Water and Culture
by Amy Gaspar, Dogbo Ahome, Benin
In Benin, it is customary to offer water to visitors who enter your home. This simple gesture is very important in Beninese culture. It means that you are welcome to speak in the home as you please, with nothing to be nervous about. It is considered rude not to offer water and not to drink water that is offered.
As a foreigner, it is not always in the best interest of my health to drink water that is offered to me. I was relieved to learn that I may simply pour a little water on the ground as a symbolic gesture. By pouring water on the ground, I am saying that I am not alone—spirits accompany me, and I am offering them the water.
I would just like to give you a little information on the Dogbo Ahome water pump where I took the photos for this project. Dogbo Ahome is a small village located southwest of my village. The pump was put in by a "white man's project" 15 years ago. According to the local story, the first day the pump was available to the local villagers, everyone came to get water. The local voodoo queen did not get to the pump in time; the water had already been turned off when her helpers got there. The queen was angry and told her helpers to return to the pump, and said that it would be running when they got there. Since that day the water has run all the time.

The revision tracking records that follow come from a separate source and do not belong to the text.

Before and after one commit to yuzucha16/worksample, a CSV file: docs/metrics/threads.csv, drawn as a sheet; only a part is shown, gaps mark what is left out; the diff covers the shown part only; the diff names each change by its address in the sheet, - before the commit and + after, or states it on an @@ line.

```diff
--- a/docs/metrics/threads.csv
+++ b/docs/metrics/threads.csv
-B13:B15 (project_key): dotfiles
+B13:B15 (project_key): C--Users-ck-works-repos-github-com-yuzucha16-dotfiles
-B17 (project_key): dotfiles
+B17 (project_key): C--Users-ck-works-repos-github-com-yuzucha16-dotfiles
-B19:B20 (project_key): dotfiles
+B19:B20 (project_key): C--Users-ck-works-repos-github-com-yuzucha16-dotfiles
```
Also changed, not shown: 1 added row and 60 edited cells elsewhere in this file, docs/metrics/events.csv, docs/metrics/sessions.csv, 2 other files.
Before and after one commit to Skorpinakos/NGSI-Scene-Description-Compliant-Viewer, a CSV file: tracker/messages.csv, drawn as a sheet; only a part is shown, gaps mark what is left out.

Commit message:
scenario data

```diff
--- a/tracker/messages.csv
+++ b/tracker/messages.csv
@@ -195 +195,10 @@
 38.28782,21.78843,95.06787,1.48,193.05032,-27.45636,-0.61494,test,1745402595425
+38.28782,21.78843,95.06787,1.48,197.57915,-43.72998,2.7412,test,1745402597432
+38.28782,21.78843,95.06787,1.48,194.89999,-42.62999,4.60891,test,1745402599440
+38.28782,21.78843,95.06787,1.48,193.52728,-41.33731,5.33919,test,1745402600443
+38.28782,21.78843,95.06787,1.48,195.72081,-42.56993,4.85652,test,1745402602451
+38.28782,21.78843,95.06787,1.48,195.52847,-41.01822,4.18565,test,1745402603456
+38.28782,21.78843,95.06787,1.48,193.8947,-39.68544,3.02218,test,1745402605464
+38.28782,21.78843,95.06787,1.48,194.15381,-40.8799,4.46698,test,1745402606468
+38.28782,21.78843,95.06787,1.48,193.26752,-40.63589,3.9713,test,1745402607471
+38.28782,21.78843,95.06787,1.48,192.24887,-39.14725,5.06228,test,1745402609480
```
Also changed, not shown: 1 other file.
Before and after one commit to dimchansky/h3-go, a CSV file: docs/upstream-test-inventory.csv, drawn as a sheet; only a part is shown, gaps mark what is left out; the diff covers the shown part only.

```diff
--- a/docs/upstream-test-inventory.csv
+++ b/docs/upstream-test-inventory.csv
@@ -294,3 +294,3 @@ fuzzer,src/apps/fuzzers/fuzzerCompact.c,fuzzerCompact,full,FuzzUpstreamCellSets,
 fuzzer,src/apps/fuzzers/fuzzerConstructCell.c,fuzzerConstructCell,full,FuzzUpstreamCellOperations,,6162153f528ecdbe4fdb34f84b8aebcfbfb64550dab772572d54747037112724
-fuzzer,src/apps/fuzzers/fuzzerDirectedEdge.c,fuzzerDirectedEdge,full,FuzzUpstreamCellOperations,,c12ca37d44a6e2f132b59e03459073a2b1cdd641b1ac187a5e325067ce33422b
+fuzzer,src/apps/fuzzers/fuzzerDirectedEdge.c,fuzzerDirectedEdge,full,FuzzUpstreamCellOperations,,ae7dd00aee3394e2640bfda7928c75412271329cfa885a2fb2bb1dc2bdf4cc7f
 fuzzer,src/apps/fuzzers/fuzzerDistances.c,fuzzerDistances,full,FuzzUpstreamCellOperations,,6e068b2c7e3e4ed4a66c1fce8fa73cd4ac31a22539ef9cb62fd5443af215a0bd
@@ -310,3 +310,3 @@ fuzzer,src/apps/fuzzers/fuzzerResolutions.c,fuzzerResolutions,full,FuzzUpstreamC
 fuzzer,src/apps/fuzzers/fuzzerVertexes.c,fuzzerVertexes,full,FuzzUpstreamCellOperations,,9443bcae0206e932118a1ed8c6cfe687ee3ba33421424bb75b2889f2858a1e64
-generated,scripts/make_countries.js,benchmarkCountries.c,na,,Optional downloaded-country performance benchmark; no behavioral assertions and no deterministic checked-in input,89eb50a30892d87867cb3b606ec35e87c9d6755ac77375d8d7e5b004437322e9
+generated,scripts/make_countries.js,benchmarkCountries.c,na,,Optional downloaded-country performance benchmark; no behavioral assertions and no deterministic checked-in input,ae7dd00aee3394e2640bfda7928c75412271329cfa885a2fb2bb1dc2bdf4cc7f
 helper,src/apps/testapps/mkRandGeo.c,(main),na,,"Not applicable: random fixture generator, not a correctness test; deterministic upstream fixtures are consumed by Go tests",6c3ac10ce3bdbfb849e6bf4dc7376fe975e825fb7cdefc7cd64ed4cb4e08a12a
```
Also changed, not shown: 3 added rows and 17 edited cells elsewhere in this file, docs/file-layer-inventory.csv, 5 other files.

Before this pump was put in the people had to rely on collected rainwater or walk three kilometers to a well. Now water is always available and free to everyone.